The main antagonist for this film is setup as Bruce Banner’s scientist father David, played in present day by a gruff and frazzled Nick Nolte, whose genetic experiments on himself were passed onto his son. Josh Lucas’s smarmy Talbot and Sam Elliot’s largely sympathetic General Ross get a share of the action, but the main conflict belongs to Nolte, who seems like the only actor who’s having any fun. As an adult, David poses as a janitor and sabotages Bruce’s gamma radiation research. Despite the changes in setting and circumstance, the film thankfully keeps Bruce’s heroic sacrifice from the comics when he uses his own body to block the deadly radiation leak from harming others, but the altered cells he inherited from his father combine with the gamma rays and instead save his life, and later triggers the Hulk transformation. Much later.
Action-wise, much of the film feels like it’s in a holding pattern. Even when Bruce first hulks out (completely alone and without any compelling reason to do so) and tears apart the lab, the plot still doesn’t really get going.
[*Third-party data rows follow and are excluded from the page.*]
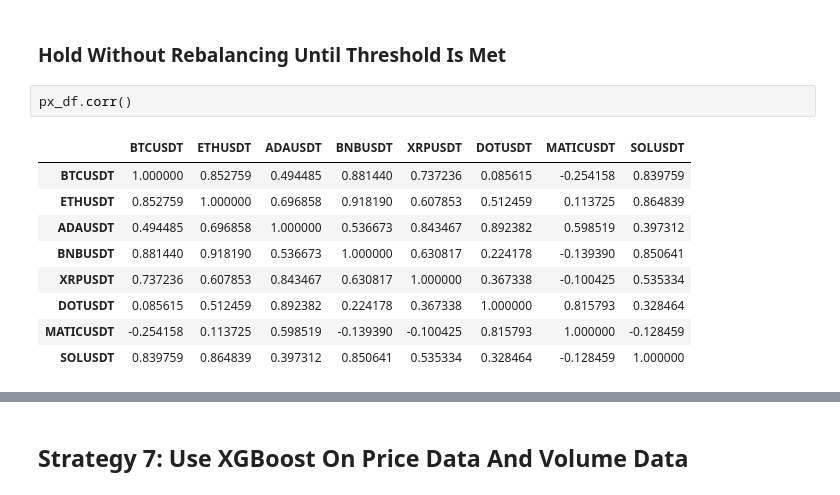
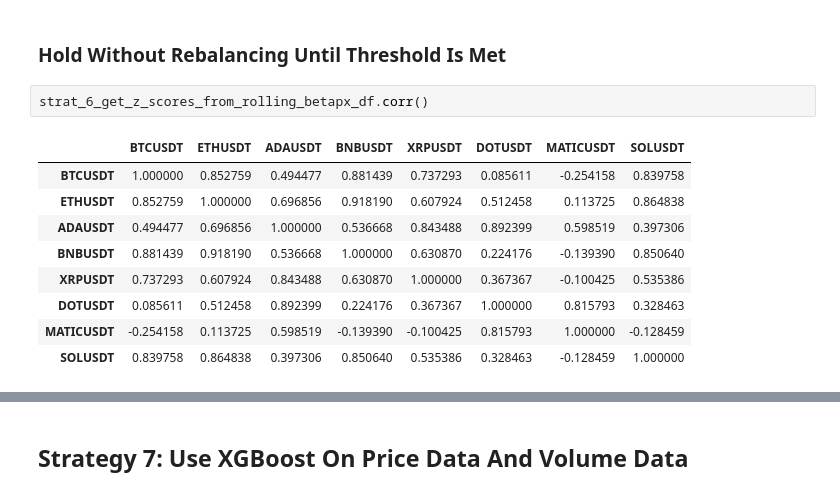
Before and after one commit to wbchristerson/jn-learning, a Jupyter notebook: cryptocurrency_stat_arb.ipynb, the cells around one changed output, grey strips where cells are left out. Drawn from its saved outputs; the diff is of its cells as text.

```diff
--- a/cryptocurrency_stat_arb.ipynb
+++ b/cryptocurrency_stat_arb.ipynb
@@ -1848,15 +1848,15 @@ eth_btc_rb_log_results.mean() / eth_btc_rb_log_results.std() * np.sqrt(365 * 6)
 # %% [markdown]
 ### Hold Without Rebalancing Until Threshold Is Met
 # %%
-px_df.corr()
+strat_6_get_z_scores_from_rolling_betapx_df.corr()
 # %% [output]
 |  | BTCUSDT | ETHUSDT | ADAUSDT | BNBUSDT | XRPUSDT | DOTUSDT | MATICUSDT | SOLUSDT |
-| BTCUSDT | 1.000000 | 0.852759 | 0.494485 | 0.881440 | 0.737236 | 0.085615 | -0.254158 | 0.839759 |
-| ETHUSDT | 0.852759 | 1.000000 | 0.696858 | 0.918190 | 0.607853 | 0.512459 | 0.113725 | 0.864839 |
-| ADAUSDT | 0.494485 | 0.696858 | 1.000000 | 0.536673 | 0.843467 | 0.892382 | 0.598519 | 0.397312 |
-| BNBUSDT | 0.881440 | 0.918190 | 0.536673 | 1.000000 | 0.630817 | 0.224178 | -0.139390 | 0.850641 |
-| XRPUSDT | 0.737236 | 0.607853 | 0.843467 | 0.630817 | 1.000000 | 0.367338 | -0.100425 | 0.535334 |
-| DOTUSDT | 0.085615 | 0.512459 | 0.892382 | 0.224178 | 0.367338 | 1.000000 | 0.815793 | 0.328464 |
+| BTCUSDT | 1.000000 | 0.852759 | 0.494477 | 0.881439 | 0.737293 | 0.085611 | -0.254158 | 0.839758 |
+| ETHUSDT | 0.852759 | 1.000000 | 0.696856 | 0.918190 | 0.607924 | 0.512458 | 0.113725 | 0.864838 |
+| ADAUSDT | 0.494477 | 0.696856 | 1.000000 | 0.536668 | 0.843488 | 0.892399 | 0.598519 | 0.397306 |
+| BNBUSDT | 0.881439 | 0.918190 | 0.536668 | 1.000000 | 0.630870 | 0.224176 | -0.139390 | 0.850640 |
+| XRPUSDT | 0.737293 | 0.607924 | 0.843488 | 0.630870 | 1.000000 | 0.367367 | -0.100425 | 0.535386 |
+| DOTUSDT | 0.085611 | 0.512458 | 0.892399 | 0.224176 | 0.367367 | 1.000000 | 0.815793 | 0.328463 |
 | MATICUSDT | -0.254158 | 0.113725 | 0.598519 | -0.139390 | -0.100425 | 0.815793 | 1.000000 | -0.128459 |
-| SOLUSDT | 0.839759 | 0.864839 | 0.397312 | 0.850641 | 0.535334 | 0.328464 | -0.128459 | 1.000000 |
+| SOLUSDT | 0.839758 | 0.864838 | 0.397306 | 0.850640 | 0.535386 | 0.328463 | -0.128459 | 1.000000 |
 # %%
```
Also changed, not shown: parts of 57 cells of this notebook.
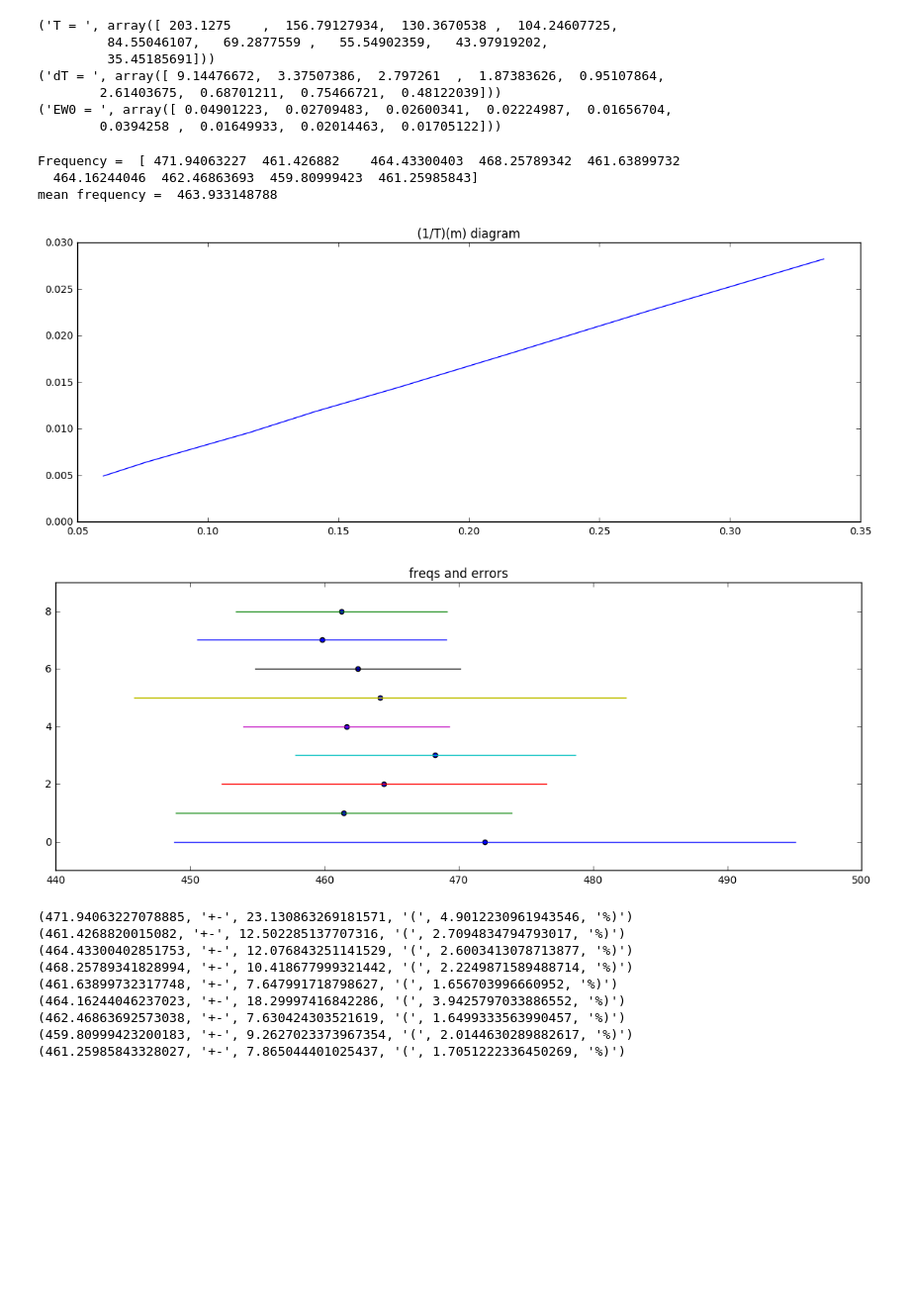
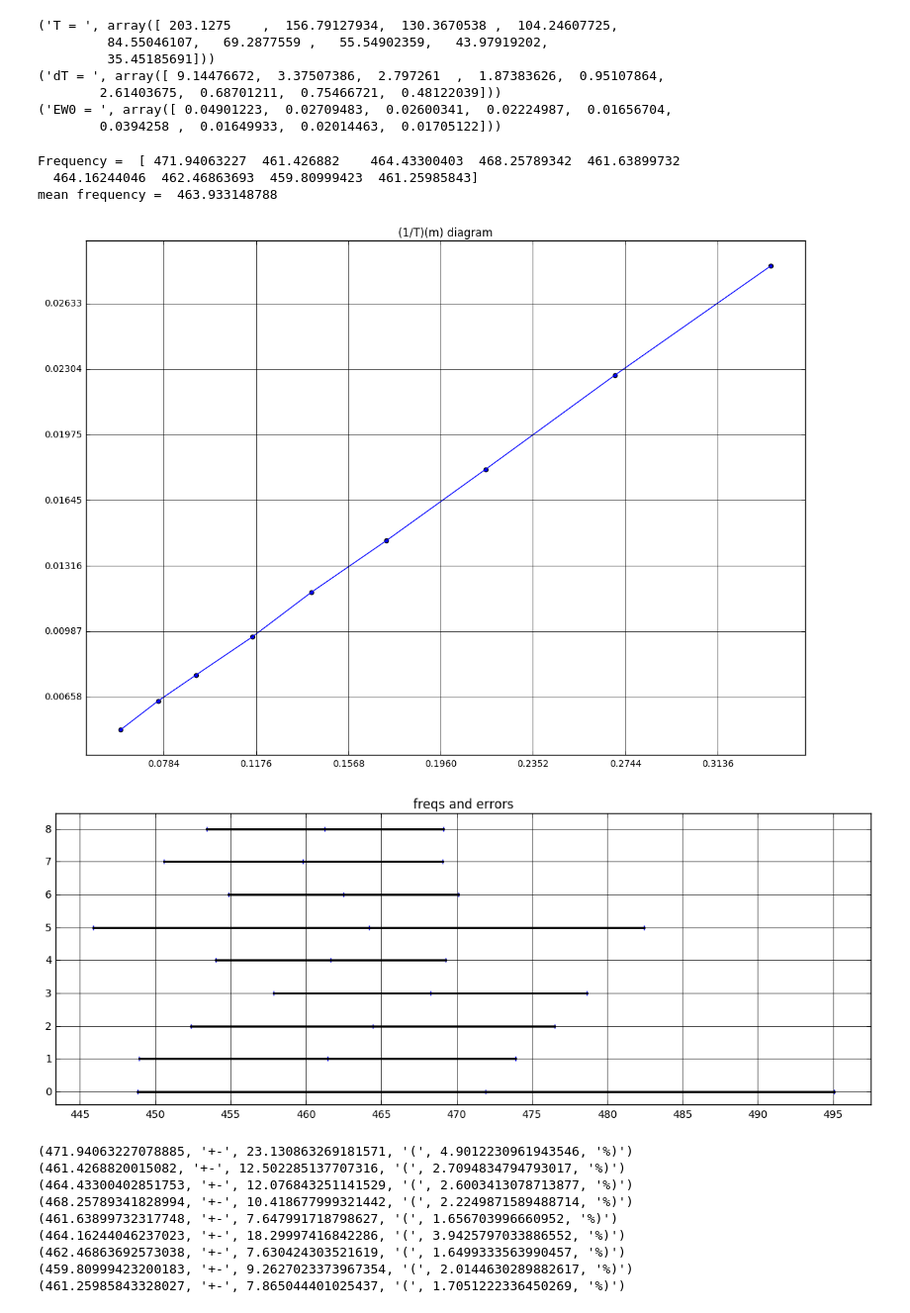
Before and after one commit to shevkunov/workout, a Jupyter notebook: labs/lab1.5.ipynb, the cells around one changed output. Shown at 99% size. Saved outputs shown, nothing was run; the diff lists cells and outputs as text; code cells hidden in the pictures; blank space fills up the shorter version.

Commit message:
add grids labs1.5

```diff
--- a/labs/lab1.5.ipynb
+++ b/labs/lab1.5.ipynb
@@ -179,7 +179,7 @@ T = np.array([(3. * (64.84 + 65.31) + 2.*(60. + 45.62 + 60. + 45.41)) / 4.,
               2. * (17.91 + 17.75) / 2.])
 
 assert (abs((T -T_measured_means).sum()) < 1e-10)
-
+'''
 FREQ_ABS = 466.
 W0 = m * T* k
 FREQ = W0 / (2. * math.pi)
@@ -190,5 +190,18 @@ for i, Tm in enumerate(T_measured):
     good_T = good_W0 / (m[i] * k)
     while len(T_measured[i]) < TESTS:
         T_measured[i].append((2.*good_T - np.array(T_measured[i]).mean()) * random.uniform(0.96, 1.04))
+'''
+
+T_measured = [
+    [194.52, 195.93, 211.24, 210.82],
+    [160.05, 157.95, 157.07801283267204, 152.08710452169683],
+    [131.52, 126.93, 133.47415338612211, 129.54406182900343],
+    [104.16, 103.05000000000001, 106.92109363516123, 102.85321536937906],
+    [84.84, 85.77, 83.84, 83.751844268393143],
+    [67.5, 67.94999999999999, 73.155884917584288, 68.545138669926828],
+    [54.75, 56.34, 55.828584969593955, 55.27750939370253],
+    [44.82, 44.2, 43.00717017969194, 43.889597908432215],
+    [35.82, 35.5, 35.728597844411894, 34.758829808216987]
+]
 print(T_measured)
 # %% [output]
@@ -214,28 +227,39 @@ ET0 = EW0
 # %%
 
 print "Frequency = " , T0
 print "mean frequency = ", T0.mean()
 
-plt.figure(figsize=(14,5))
+fig = plt.figure(figsize=(14,10))
 plt.title("(1/T)(m) diagram")
+plt.grid(which='major', axis='both', linestyle='-')
+ax = fig.gca()
+ax.set_xticks(np.linspace(0., m.max() * 1.05, 10))
+ax.set_yticks(np.linspace(0.,(1./T).max() * 1.05, 10))
 plt.plot(m, 1./T)
+plt.scatter(m, 1./T)
 plt.show()
 
-plt.figure(figsize=(14,5))
+fig = plt.figure(figsize=(14,5))
 plt.title("freqs and errors")
+plt.grid(which='major', axis='both', linestyle='-')
+ax = fig.gca()
+ax.set_yticks(np.arange(0, T0.size, 1))
+ax.set_xticks(np.arange(int((T0-T0*ET0).min()), int((T0+T0*ET0).max()) + 1, 5.))
 for i, (F, EF) in enumerate(zip(T0, ET0)):
-    plt.plot([F - F*EF, F + F*EF], np.ones(2) * i)
-    plt.scatter(F, [i])
+    plt.plot([F - F*EF, F + F*EF], np.ones(2) * i, color="black", linewidth=2.)
+    plt.scatter(F - F*EF, [i], marker='|')
+    plt.scatter(F, [i], marker='+')
+    plt.scatter(F + F*EF, [i], marker='|')
 plt.show()
 
 for F, EF in zip(T0, ET0):
     sciPrintR(F, EF)
 # %% [output]
 Frequency =  [ 471.94063227  461.426882    464.43300403  468.25789342  461.63899732
   464.16244046  462.46863693  459.80999423  461.25985843]
 mean frequency =  463.933148788
-[figure, old version]
+[figure, new version]
-[figure, old version]
+[figure, new version]
 (471.94063227078885, '+-', 23.130863269181571, '(', 4.9012230961943546, '%)')
 (461.4268820015082, '+-', 12.502285137707316, '(', 2.7094834794793017, '%)')
 (464.43300402851753, '+-', 12.076843251141529, '(', 2.6003413078713877, '%)')
```
Also changed, not shown: parts of 1 cell of this notebook.
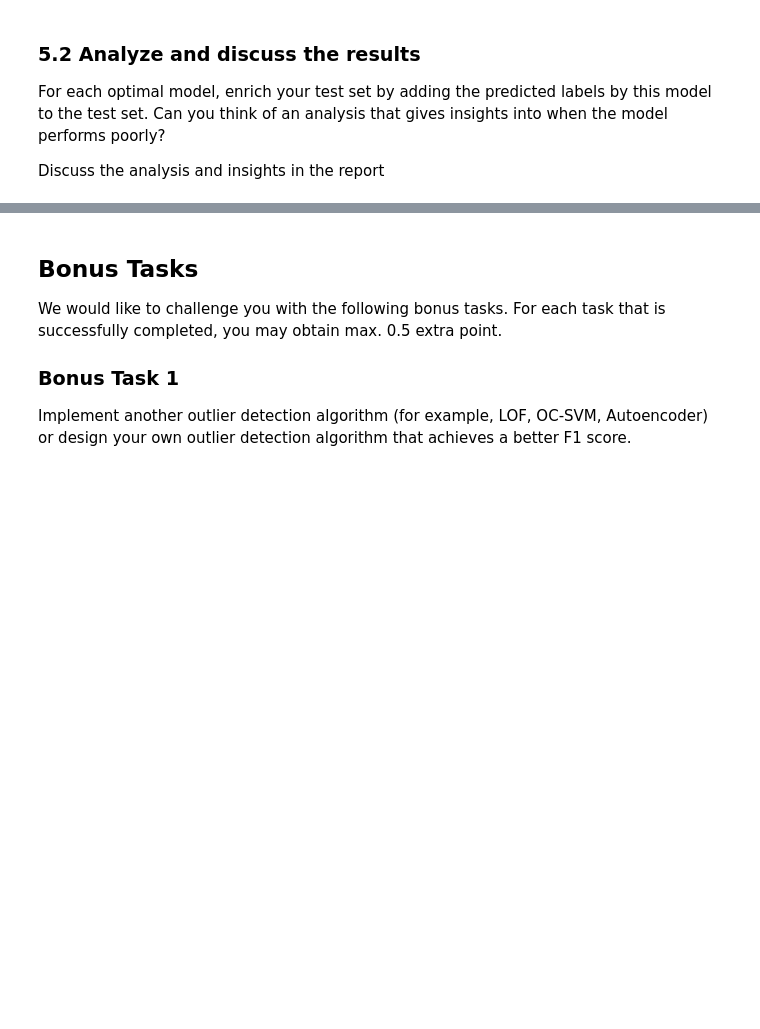
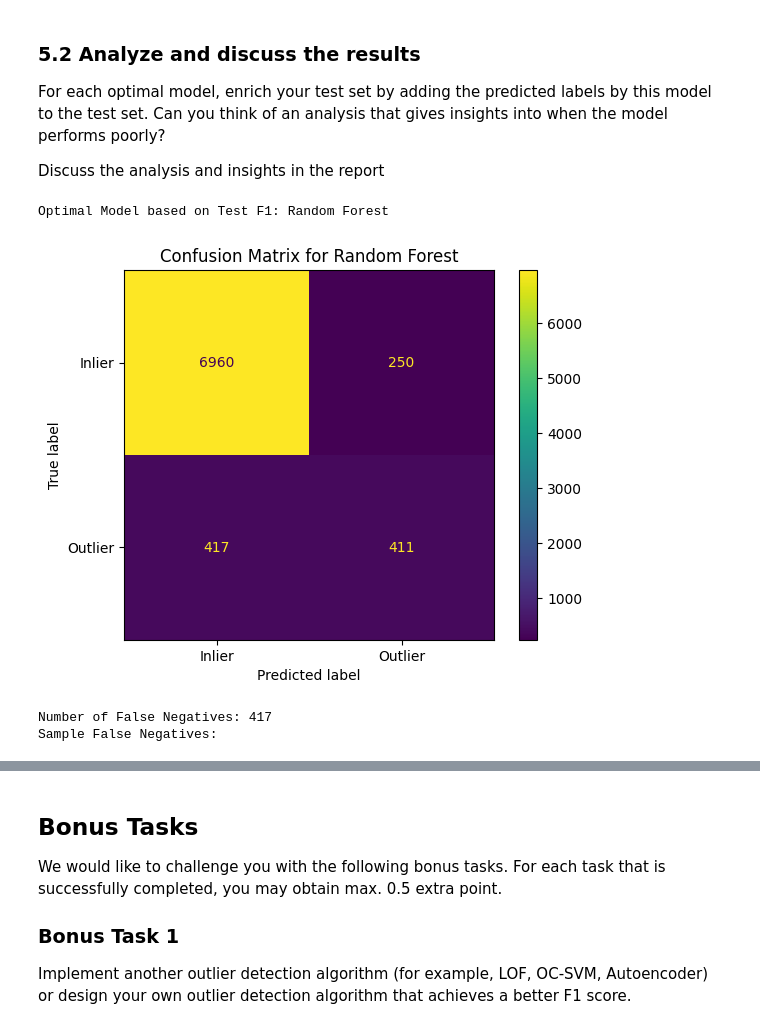
Before and after one commit to Zi-lon/Applications-of-machine-learning, a Jupyter notebook: Assignment 1/Assignment 1.ipynb, the cells around one changed output, grey strips where cells are left out. Saved outputs shown, nothing was run; the diff lists cells and outputs as text; code cells hidden in the pictures; blank space fills up the shorter version.

```diff
--- a/Assignment 1/Assignment 1.ipynb
+++ b/Assignment 1/Assignment 1.ipynb
@@ -798,3 +838,47 @@ Discuss your findings in the report and reflect on the following questions:
 For each optimal model, enrich your test set by adding the predicted labels by this model to the test set. Can you think of an analysis that gives insights into when the model performs poorly?
 
 Discuss the analysis and insights in the report
+# %%
+# TODO: For each optimal model, enrich your test set by adding the predicted labels
+from sklearn.metrics import confusion_matrix, ConfusionMatrixDisplay
+
+# Identify optimal model (based on F1 score from previous step)
+# We use the one with highest F1 from the results_df.
+
+best_model_name = results_df.loc[results_df['Test F1'].idxmax()]['Model']
+print(f"Optimal Model based on Test F1: {best_model_name}")
+
+if best_model_name == 'Decision Tree':
+    y_pred_optimal = y_pred_dt
+    optimal_clf = cl
+elif best_model_name == 'Random Forest':
+    y_pred_optimal = y_pred_rf
+    optimal_clf = optimal_rf
+else:
+    y_pred_optimal = y_pred_if
+    optimal_clf = best_model
+
+# Create enriched DataFrame
+test_analysis_df = X_heldout.copy()
+test_analysis_df['Actual'] = y_heldout
+test_analysis_df['predictedClass'] = y_pred_optimal
+
+# Analysis: Confusion Matrix
+cm = confusion_matrix(y_heldout, y_pred_optimal)
+disp = ConfusionMatrixDisplay(confusion_matrix=cm, display_labels=['Inlier', 'Outlier'])
+disp.plot()
+plt.title(f'Confusion Matrix for {best_model_name}')
+plt.show()
+
+# Analysis: Inspect False Negatives (Outliers predicted as Inliers)
+fn_mask = (test_analysis_df['Actual'] == 1) & (test_analysis_df['predictedClass'] == 0)
+false_negatives = test_analysis_df[fn_mask]
+print(f"\nNumber of False Negatives: {len(false_negatives)}")
+if not false_negatives.empty:
+    print("Sample False Negatives:")
+    display(false_negatives.head())
+# %% [output]
+Optimal Model based on Test F1: Random Forest
+[figure, added]
+Number of False Negatives: 417
+Sample False Negatives:
```
Also changed, not shown: parts of 15 cells of this notebook, 3 other files.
Bruce’s journey, though packed to the gills with complexity and metaphor, is compelling enough in its tragic element to keep the central story from getting stale. Once the story gets going, anyway.
The strangest directorial flourish is Lee’s method of filling the screen with multiple panels like a comic book page, showing the scene unfold from a variety of angles and perspectives simultaneously while making a not so subtle nod to the character’s printed origins. It helps give the movie its distinct look, but since it doesn’t enhance the story or develop the characters, the effect is more gimmicky and distracting than anything else.
Hulk is still Lee’s most effects-heavy production by a wide margin, and surprisingly that effects work ranks high among the film’s strengths. Lee manages to imbue the green goliath with believable heart and soul. Some fans complained that the Hulk was too oversized or bore too much resemblance to Shrek and/or Gumby, but there’s nothing wrong with the movie that would’ve been fixed with better special effects.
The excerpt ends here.